Last week when I posted my newest punch needle quilt block, several people commented that they were interested in punch needle and a punch needle quilt but had never done it. I thought I would post a punch needle tutorial to help people get started.
Here's what you need to get started: A punch needle, a threader, pearl cotton # 5, muslin (or white bleached muslin), a pattern to draw or trace onto the wrong side of the fabric and an embroidery hoop-size 6".
Punch needle can be done with many different kinds of threads or yarns...since these are punch needle quilt blocks, I'm using Pearl Cotton. There are many different types of punch needle needles-some of them have a dial that can change the size of the loop that the needle makes. I prefer using a needle that doesn't have a dial and therefore always makes the same size loop. If you are using a needle with a dial-try out different settings until you find the one best for your project. For quilt blocks, I recommend a short loop.
Any simple applique pattern-with fairly large shapes-works wonderfully for punch needle. My patterns are from the book: The Wickersham Signature Quilt from The State Museum of Pennsylvania, by Patricia Harants. The Wickersham Quilt was made in the mid-1850s in York County, Pennsylvania.
Here's the block I'm working on now. You can see the marked pattern, partially worked. Embroidery hoops come in two parts. Put the whole ring under the block. Open the screw (but don't let it come loose) and slip the top of the hoop over the block/bottom of the hoop.
Tighten the screw. You want the fabric as tight as possible in the hoop (like a drum) so if you need to, pull gently on the fabric around the hoop.
Now thread your needle.
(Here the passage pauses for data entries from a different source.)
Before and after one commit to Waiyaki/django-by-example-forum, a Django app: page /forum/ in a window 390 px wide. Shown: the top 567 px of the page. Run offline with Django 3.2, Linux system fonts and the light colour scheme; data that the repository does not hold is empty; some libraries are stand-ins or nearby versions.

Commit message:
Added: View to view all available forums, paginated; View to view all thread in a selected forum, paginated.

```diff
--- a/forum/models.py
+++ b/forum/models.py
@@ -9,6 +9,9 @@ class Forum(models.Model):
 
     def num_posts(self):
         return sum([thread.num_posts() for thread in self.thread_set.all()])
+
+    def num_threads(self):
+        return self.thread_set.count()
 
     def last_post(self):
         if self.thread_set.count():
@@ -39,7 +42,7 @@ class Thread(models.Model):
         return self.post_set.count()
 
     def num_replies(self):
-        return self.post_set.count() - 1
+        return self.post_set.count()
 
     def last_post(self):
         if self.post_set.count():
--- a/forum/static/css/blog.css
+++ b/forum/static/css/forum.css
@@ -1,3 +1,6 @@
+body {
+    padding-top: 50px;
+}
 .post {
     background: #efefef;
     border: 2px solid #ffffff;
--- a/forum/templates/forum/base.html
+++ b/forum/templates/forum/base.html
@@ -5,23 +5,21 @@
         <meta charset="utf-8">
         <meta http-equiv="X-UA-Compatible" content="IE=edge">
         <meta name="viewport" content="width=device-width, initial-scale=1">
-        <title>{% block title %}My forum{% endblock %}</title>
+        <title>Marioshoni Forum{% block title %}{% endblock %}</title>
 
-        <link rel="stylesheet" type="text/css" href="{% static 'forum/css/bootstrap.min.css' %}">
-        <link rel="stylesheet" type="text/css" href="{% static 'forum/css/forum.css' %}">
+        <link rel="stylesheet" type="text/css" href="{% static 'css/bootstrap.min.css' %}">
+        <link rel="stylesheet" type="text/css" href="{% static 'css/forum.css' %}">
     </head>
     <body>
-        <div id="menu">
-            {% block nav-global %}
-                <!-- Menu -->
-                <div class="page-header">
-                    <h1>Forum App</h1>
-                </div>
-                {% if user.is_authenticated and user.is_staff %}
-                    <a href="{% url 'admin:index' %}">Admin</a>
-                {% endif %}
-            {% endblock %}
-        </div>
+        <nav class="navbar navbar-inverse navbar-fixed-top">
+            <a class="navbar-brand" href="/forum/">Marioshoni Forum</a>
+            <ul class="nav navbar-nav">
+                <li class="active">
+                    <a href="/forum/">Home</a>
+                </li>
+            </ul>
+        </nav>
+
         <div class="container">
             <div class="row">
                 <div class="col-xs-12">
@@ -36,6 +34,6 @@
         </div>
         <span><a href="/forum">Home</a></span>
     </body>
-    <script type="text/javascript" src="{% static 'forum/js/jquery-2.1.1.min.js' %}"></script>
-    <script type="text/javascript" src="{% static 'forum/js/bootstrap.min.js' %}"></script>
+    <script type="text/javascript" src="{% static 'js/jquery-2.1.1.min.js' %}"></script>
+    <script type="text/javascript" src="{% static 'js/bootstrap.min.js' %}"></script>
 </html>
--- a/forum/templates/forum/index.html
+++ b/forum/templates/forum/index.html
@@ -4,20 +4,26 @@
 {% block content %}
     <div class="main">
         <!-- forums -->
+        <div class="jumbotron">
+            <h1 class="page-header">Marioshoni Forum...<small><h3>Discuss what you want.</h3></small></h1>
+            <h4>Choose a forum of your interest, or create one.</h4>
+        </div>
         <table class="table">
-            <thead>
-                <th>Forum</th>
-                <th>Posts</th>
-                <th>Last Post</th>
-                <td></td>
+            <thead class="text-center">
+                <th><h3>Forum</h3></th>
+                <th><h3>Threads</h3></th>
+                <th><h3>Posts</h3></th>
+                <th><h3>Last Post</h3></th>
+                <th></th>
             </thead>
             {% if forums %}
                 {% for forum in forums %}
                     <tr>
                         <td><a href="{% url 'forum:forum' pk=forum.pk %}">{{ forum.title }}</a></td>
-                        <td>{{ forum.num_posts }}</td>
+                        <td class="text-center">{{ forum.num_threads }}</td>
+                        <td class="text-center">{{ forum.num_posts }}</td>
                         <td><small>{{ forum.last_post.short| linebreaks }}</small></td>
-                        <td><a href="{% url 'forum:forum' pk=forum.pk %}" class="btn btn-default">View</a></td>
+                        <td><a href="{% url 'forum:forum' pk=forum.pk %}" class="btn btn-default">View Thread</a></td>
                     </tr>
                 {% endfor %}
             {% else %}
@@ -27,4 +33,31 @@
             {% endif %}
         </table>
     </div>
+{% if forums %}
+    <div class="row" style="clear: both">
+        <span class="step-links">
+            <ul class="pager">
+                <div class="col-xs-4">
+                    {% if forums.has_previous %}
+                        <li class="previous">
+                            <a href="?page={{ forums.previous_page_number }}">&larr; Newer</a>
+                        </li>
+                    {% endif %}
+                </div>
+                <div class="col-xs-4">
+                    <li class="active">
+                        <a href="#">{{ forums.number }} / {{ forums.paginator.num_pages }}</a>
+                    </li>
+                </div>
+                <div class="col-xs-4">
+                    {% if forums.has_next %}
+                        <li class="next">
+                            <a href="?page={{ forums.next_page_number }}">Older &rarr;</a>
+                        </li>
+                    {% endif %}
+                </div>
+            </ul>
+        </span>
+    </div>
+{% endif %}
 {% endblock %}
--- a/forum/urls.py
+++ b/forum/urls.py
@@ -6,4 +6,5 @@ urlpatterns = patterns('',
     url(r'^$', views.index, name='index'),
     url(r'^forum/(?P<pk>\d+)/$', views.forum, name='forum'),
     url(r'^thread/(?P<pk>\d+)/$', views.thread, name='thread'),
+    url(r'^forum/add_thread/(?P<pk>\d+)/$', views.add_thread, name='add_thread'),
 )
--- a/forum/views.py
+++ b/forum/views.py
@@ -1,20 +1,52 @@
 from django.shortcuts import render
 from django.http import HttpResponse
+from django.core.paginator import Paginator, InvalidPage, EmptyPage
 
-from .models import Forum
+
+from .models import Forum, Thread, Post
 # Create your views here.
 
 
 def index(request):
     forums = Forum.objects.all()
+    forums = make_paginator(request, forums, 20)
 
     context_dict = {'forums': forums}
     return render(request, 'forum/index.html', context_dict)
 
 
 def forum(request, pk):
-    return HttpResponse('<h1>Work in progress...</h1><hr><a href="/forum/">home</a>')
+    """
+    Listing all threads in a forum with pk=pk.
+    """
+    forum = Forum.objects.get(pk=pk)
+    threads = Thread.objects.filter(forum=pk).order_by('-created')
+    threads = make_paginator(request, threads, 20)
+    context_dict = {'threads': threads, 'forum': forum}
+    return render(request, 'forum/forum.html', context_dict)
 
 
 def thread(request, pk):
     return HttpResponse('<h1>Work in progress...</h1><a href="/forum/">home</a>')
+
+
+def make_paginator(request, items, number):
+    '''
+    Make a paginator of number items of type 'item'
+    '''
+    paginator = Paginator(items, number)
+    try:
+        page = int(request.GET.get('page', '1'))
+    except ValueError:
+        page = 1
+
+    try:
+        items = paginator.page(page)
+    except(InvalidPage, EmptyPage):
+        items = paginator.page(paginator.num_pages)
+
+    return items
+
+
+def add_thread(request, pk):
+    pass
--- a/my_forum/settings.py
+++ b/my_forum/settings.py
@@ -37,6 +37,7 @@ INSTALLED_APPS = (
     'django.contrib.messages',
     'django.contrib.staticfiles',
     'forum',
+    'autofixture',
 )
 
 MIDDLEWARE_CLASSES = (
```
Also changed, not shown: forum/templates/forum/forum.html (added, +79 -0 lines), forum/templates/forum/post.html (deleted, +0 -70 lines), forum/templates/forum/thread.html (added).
Put the needle threader along the groove all the way through the needle. (Click on the pictures to enlarge.)
Now put your thread through the end loop of the threader...
and pull the threader completely out of the needle (with the thread! :)
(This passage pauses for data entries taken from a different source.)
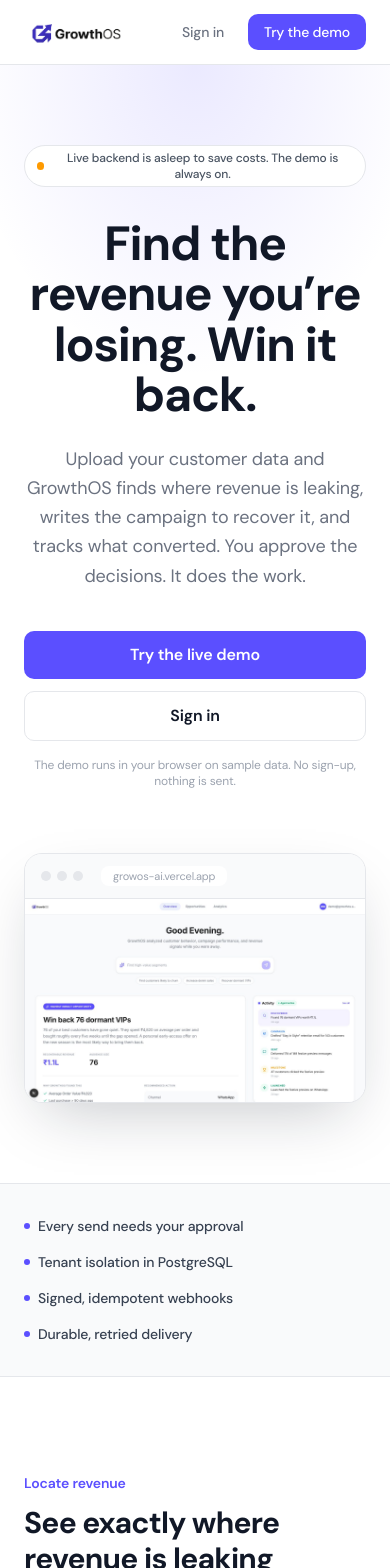
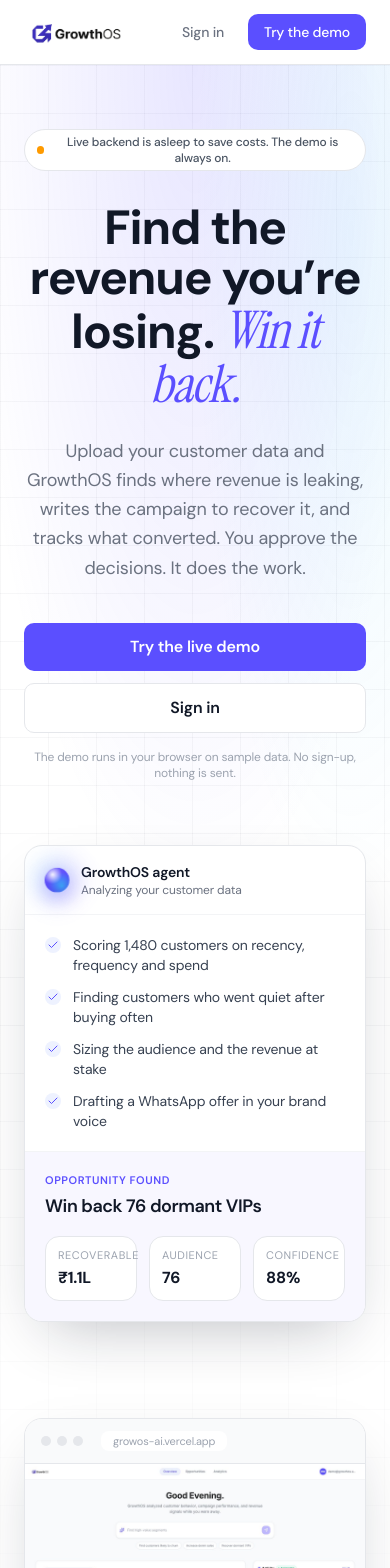
Before and after one commit to Mithurn/GROWTH-OS, a Next.js app in the folder frontend/: page / in a window 390 px wide. Shown: the top 1568 px of the page. Built offline with nearby package versions, Linux system fonts and the light colour scheme; no server answers.

Commit message:
Redo the landing page with an animated agent card, grid hero and orb CTA

```diff
--- a/frontend/app/globals.css
+++ b/frontend/app/globals.css
@@ -523,3 +523,42 @@
     scroll-behavior: auto;
   }
 }
+
+:root {
+  --agent-step-delay: 0.9s;
+  --agent-start-delay: 0.4s;
+}
+
+.agent-reveal {
+  animation: step-in 0.5s cubic-bezier(0.16, 1, 0.3, 1) both;
+  animation-delay: calc(var(--agent-start-delay) + var(--i, 0) * var(--agent-step-delay));
+}
+
+.ai-shimmer {
+  background: linear-gradient(90deg, #6b7280 0%, #6b7280 35%, #5b4fff 50%, #6b7280 65%, #6b7280 100%);
+  background-size: 250% 100%;
+  -webkit-background-clip: text;
+  background-clip: text;
+  -webkit-text-fill-color: transparent;
+  animation: ai-shimmer 2.4s linear infinite;
+}
+
+@keyframes ai-shimmer {
+  from {
+    background-position: 100% 0;
+  }
+  to {
+    background-position: -100% 0;
+  }
+}
+
+@media (prefers-reduced-motion: reduce) {
+  .agent-reveal {
+    animation: none;
+  }
+  .ai-shimmer {
+    animation: none;
+    background: none;
+    -webkit-text-fill-color: currentColor;
+  }
+}
--- a/frontend/app/page.tsx
+++ b/frontend/app/page.tsx
@@ -4,6 +4,8 @@ import { DM_Sans } from 'next/font/google';
 import { BackendStatusPill } from '@/components/landing/backend-status-pill';
 import { BrowserFrame } from '@/components/landing/browser-frame';
 import { HeroActions } from '@/components/landing/hero-actions';
+import { HeroAgent } from '@/components/landing/hero-agent';
+import { AiOrb } from '@/components/ui/ai-orb';
 
 const dmSans = DM_Sans({ subsets: ['latin'], weight: ['400', '500', '600', '700'], display: 'swap' });
 
@@ -133,12 +135,13 @@ export default function LandingPage() {
       <section className="relative overflow-hidden">
         <div
           aria-hidden
-          className="pointer-events-none absolute inset-x-0 top-0 h-[520px] bg-[radial-gradient(60%_60%_at_50%_0%,rgba(91,79,255,0.12),transparent)]"
+          className="pointer-events-none absolute inset-0 bg-[radial-gradient(60%_50%_at_50%_0%,rgba(91,79,255,0.14),transparent),radial-gradient(40%_40%_at_90%_10%,rgba(56,189,248,0.10),transparent),linear-gradient(to_right,rgba(17,24,39,0.035)_1px,transparent_1px),linear-gradient(to_bottom,rgba(17,24,39,0.035)_1px,transparent_1px)] bg-[size:auto,auto,48px_48px,48px_48px] [mask-image:linear-gradient(to_bottom,black_55%,transparent)]"
         />
-        <div className="relative mx-auto max-w-6xl px-6 pb-20 pt-20 text-center sm:pt-28">
+        <div className="relative mx-auto max-w-6xl px-6 pb-20 pt-16 text-center sm:pt-24">
           <BackendStatusPill />
           <h1 className="mx-auto mt-8 max-w-3xl text-5xl font-bold leading-[1.05] tracking-tight sm:text-6xl">
-            Find the revenue you&rsquo;re losing. Win it back.
+            Find the revenue you&rsquo;re losing.{' '}
+            <span className="font-serif text-[1.08em] font-normal italic text-[#5B4FFF]">Win it back.</span>
           </h1>
           <p className="mx-auto mt-6 max-w-2xl text-lg leading-relaxed text-[#6B7280]">
             Upload your customer data and GrowthOS finds where revenue is leaking, writes the campaign to recover it, and tracks what converted. You approve the decisions. It does the work.
@@ -147,7 +150,10 @@ export default function LandingPage() {
             <HeroActions />
           </div>
           <p className="mt-4 text-xs text-[#9CA3AF]">The demo runs in your browser on sample data. No sign-up, nothing is sent.</p>
-          <div className="mx-auto mt-16 max-w-5xl text-left">
+          <div className="mt-16">
+            <HeroAgent />
+          </div>
+          <div className="mx-auto mt-24 max-w-5xl text-left">
             <BrowserFrame src="/shots/dashboard.jpg" alt="GrowthOS dashboard showing the highest impact opportunity and live agent activity" priority />
           </div>
         </div>
@@ -230,7 +236,8 @@ export default function LandingPage() {
       </section>
 
       <section className="bg-[#111827] py-24 text-white">
-        <div className="mx-auto max-w-3xl px-6 text-center">
+        <div className="mx-auto flex max-w-3xl flex-col items-center px-6 text-center">
+          <AiOrb size="lg" className="mb-10" />
           <h2 className="text-3xl font-bold tracking-tight sm:text-4xl">See it work before you bring your data</h2>
           <p className="mx-auto mt-4 max-w-xl text-[#9CA3AF]">
             Open the demo to walk the whole flow, from opportunity to campaign to results.
--- a/frontend/components/landing/hero-actions.tsx
+++ b/frontend/components/landing/hero-actions.tsx
@@ -7,7 +7,7 @@ import { useBackendStatus } from '@/lib/use-backend-status';
 const PRIMARY =
   'w-full rounded-lg bg-[#5B4FFF] px-6 py-3 text-base font-semibold text-white transition-colors hover:bg-[#4B3FE5] focus-visible:outline-2 focus-visible:outline-offset-2 focus-visible:outline-[#5B4FFF] sm:w-auto';
 const SECONDARY =
-  'w-full rounded-lg border border-[#E5E7EB] bg-white px-6 py-3 text-base font-semibold text-[#111827] transition-colors hover:bg-[#F9FAFB] sm:w-auto';
+  'w-full rounded-lg border border-[#E5E7EB] bg-white px-6 py-3 text-base font-semibold text-[#111827] transition-colors hover:bg-[#F9FAFB] focus-visible:outline-2 focus-visible:outline-offset-2 focus-visible:outline-[#5B4FFF] sm:w-auto';
 
 /**
  * The real app needs the AWS backend, which is only up on request. While it is asleep the
--- /dev/null
+++ b/frontend/components/landing/hero-agent.tsx
@@ -0,0 +1,68 @@
+import { Check } from 'lucide-react';
+import { AiOrb } from '@/components/ui/ai-orb';
+
+const AGENT_STEPS = [
+  'Scoring 1,480 customers on recency, frequency and spend',
+  'Finding customers who went quiet after buying often',
+  'Sizing the audience and the revenue at stake',
+  'Drafting a WhatsApp offer in your brand voice',
+] as const;
+
+const RESULT = {
+  label: 'Opportunity found',
+  title: 'Win back 76 dormant VIPs',
+  metrics: [
+    { label: 'Recoverable', value: '₹1.1L' },
+    { label: 'Audience', value: '76' },
+    { label: 'Confidence', value: '88%' },
+  ],
+} as const;
+
+export function HeroAgent() {
+  return (
+    <div className="relative mx-auto w-full max-w-2xl text-left">
+      <div
+        aria-hidden
+        className="absolute -inset-x-8 -inset-y-6 -z-10 rounded-[40px] bg-[radial-gradient(60%_60%_at_50%_40%,rgba(91,79,255,0.18),transparent)] blur-2xl"
+      />
+      <div className="overflow-hidden rounded-2xl border border-[#E5E7EB] bg-white shadow-[0_24px_60px_-24px_rgba(17,24,39,0.3)]">
+        <div className="flex items-center gap-3 border-b border-[#F3F4F6] px-5 py-4">
+          <AiOrb size="sm" />
+          <div>
+            <p className="text-sm font-semibold text-[#111827]">GrowthOS agent</p>
+            <p className="text-xs text-[#6B7280]">Analyzing your customer data</p>
+          </div>
+        </div>
+        <ol className="space-y-3 px-5 py-5">
+          {AGENT_STEPS.map((step, index) => (
+            <li
+              key={step}
+              style={{ '--i': index } as React.CSSProperties}
+              className="agent-reveal flex items-start gap-3 text-sm text-[#374151]"
+            >
+              <span className="mt-0.5 flex size-4 shrink-0 items-center justify-center rounded-full bg-[#EEF2FF] text-[#5B4FFF]">
+                <Check className="size-3" aria-hidden />
+              </span>
+              {step}
+            </li>
+          ))}
+        </ol>
+        <div
+          style={{ '--i': AGENT_STEPS.length } as React.CSSProperties}
+          className="agent-reveal border-t border-[#F3F4F6] bg-[#F8F7FF] px-5 py-5"
+        >
+          <p className="text-[11px] font-semibold uppercase tracking-wider text-[#5B4FFF]">{RESULT.label}</p>
+          <p className="mt-1 text-lg font-semibold tracking-tight text-[#111827]">{RESULT.title}</p>
+          <dl className="mt-4 grid grid-cols-3 gap-3">
+            {RESULT.metrics.map((metric) => (
+              <div key={metric.label} className="rounded-xl border border-[#E5E7EB] bg-white px-3 py-2.5">
+                <dt className="text-[11px] uppercase tracking-wider text-[#9CA3AF]">{metric.label}</dt>
+                <dd className="mt-0.5 text-base font-bold text-[#111827]">{metric.value}</dd>
+              </div>
+            ))}
+          </dl>
+        </div>
+      </div>
+    </div>
+  );
+}
--- a/frontend/components/ui/ai-loader.tsx
+++ b/frontend/components/ui/ai-loader.tsx
@@ -19,7 +19,7 @@ export function AiLoader({ title, steps = [], stepIntervalMs, size = 'lg', class
     <div role="status" aria-live="polite" className={cn('flex flex-col items-center gap-5 text-center', className)}>
       <AiOrb size={size} />
       <div className="space-y-1.5">
-        <p className="text-base font-semibold text-foreground">{title}</p>
+        <p className="ai-shimmer text-base font-semibold">{title}</p>
         {steps.length > 0 && (
           <p key={stepIndex} className="ai-step-in text-sm text-muted-foreground">
             {steps[stepIndex]}
```
Also changed, not shown: frontend/components/sidebar.tsx (deleted, +0 -132 lines).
Gently pull the thread out of the threader.
Hold the thread as shown and...
put the threader through the hole in the needle.
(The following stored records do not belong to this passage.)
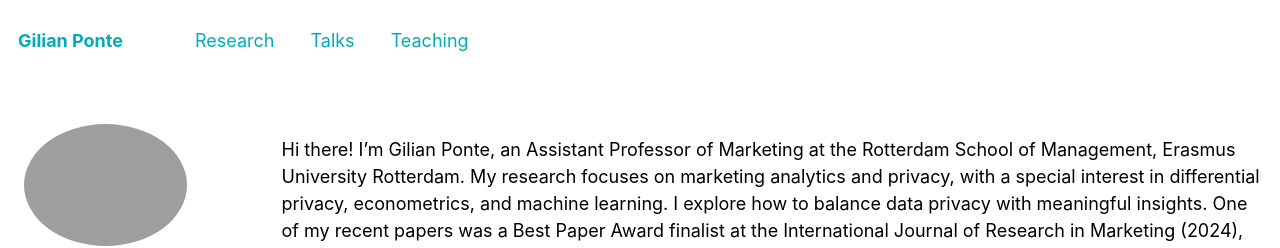
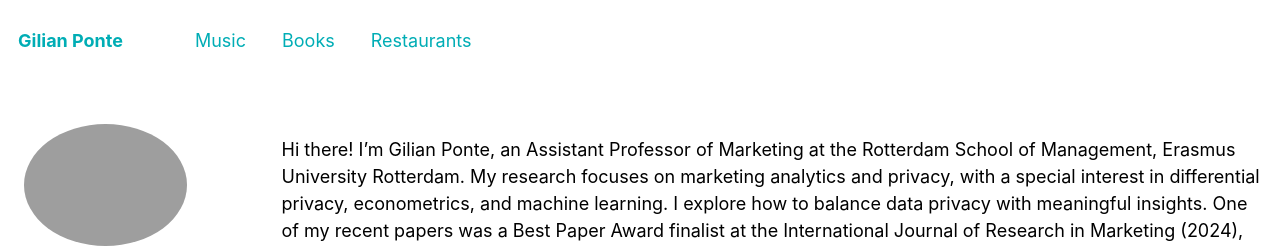
Before and after one commit to GilianPonte/gilianponte.github.io, a Jekyll site: the page built from _pages/year-archive.md, in a window 1280 px wide. Shown: the top 248 px of the page. Built offline with Jekyll 4.4.1, drawn with Linux system fonts in a browser that asks for light colours; some web fonts are replaced.

Commit message:
Update navigation.yml

```diff
--- a/_data/navigation.yml
+++ b/_data/navigation.yml
@@ -1,11 +1,11 @@
 # main links links
 main:
 
-  - title: "Research"
+  - title: "Music"
     url: /publications/
 
-  - title: "Talks"
+  - title: "Books"
     url: /talks/
 
-  - title: "Teaching"
+  - title: "Restaurants"
     url: /teaching/
```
Put the thread through the end loop of the threader and pull the threader (and thread) back out the hole.
Here's the threaded needle. Leave only a small tail of thread.
Now you're ready to punch. Your needle should be held so that you do not
see the groove in the needle-only the hole. (You can also punch with the needle facing side ways.) You will be punching towards your body.
Push the needle all the way in.
Lift the needle out just enough to clear the fabric and in it goes again for your next stitch. (Don't worry about the tail-we'll leave that for now.)
Keep punching-remember to have the needle go all the way in on each stitch.
Go along the outside, drawn line of your design.
The next row goes right up next to the first row...you'll slowly fill in the design. Remember to keep the thread loose coming off the spool.
The rows should be close together but don't worry if there's some fabric between rows. Look on the other side-the front side-at the loops and you'll see that its filling in nicely.
Oops! What if I take a break and when I come back some stitches have come out? Or, what if my thread was pulled too tightly off the spool and the stitches came out?
Don't worry! Here you see how a stitch has come out. Now, how do I get the thread back to being short-just a stitch from my fabric?
Just gently pull of the end of the thread...remember gently! just until the needle touches the fabric. Now punch some more.
Finished! How do I end? Hold your thumb on the needle and thread and gently pull the needle away from your work.
Now snip the thread very close. (You can snip the beginning tail now too.)
There, a leaf all punched and threads neatly trimmed.
Here's how it looks on the right side. (I don't see any funky long loops on this leaf but don't worry if you have some. I'll post a part 2 tutorial on how to finish up your punch needle that will cover that and more.)
Once you've finished part of your block and you have to move your hoop, you will have to have some of the punched area under the hoop. Its fine, it won't be permanently squooshed or anything but it will mean that the fabric won't be quite as tight in the hoop and you may have to gently pull on the fabric around the hoop now and then.
Hope that's helpful for getting started on your Punch Needle Quilt or any punch needle project.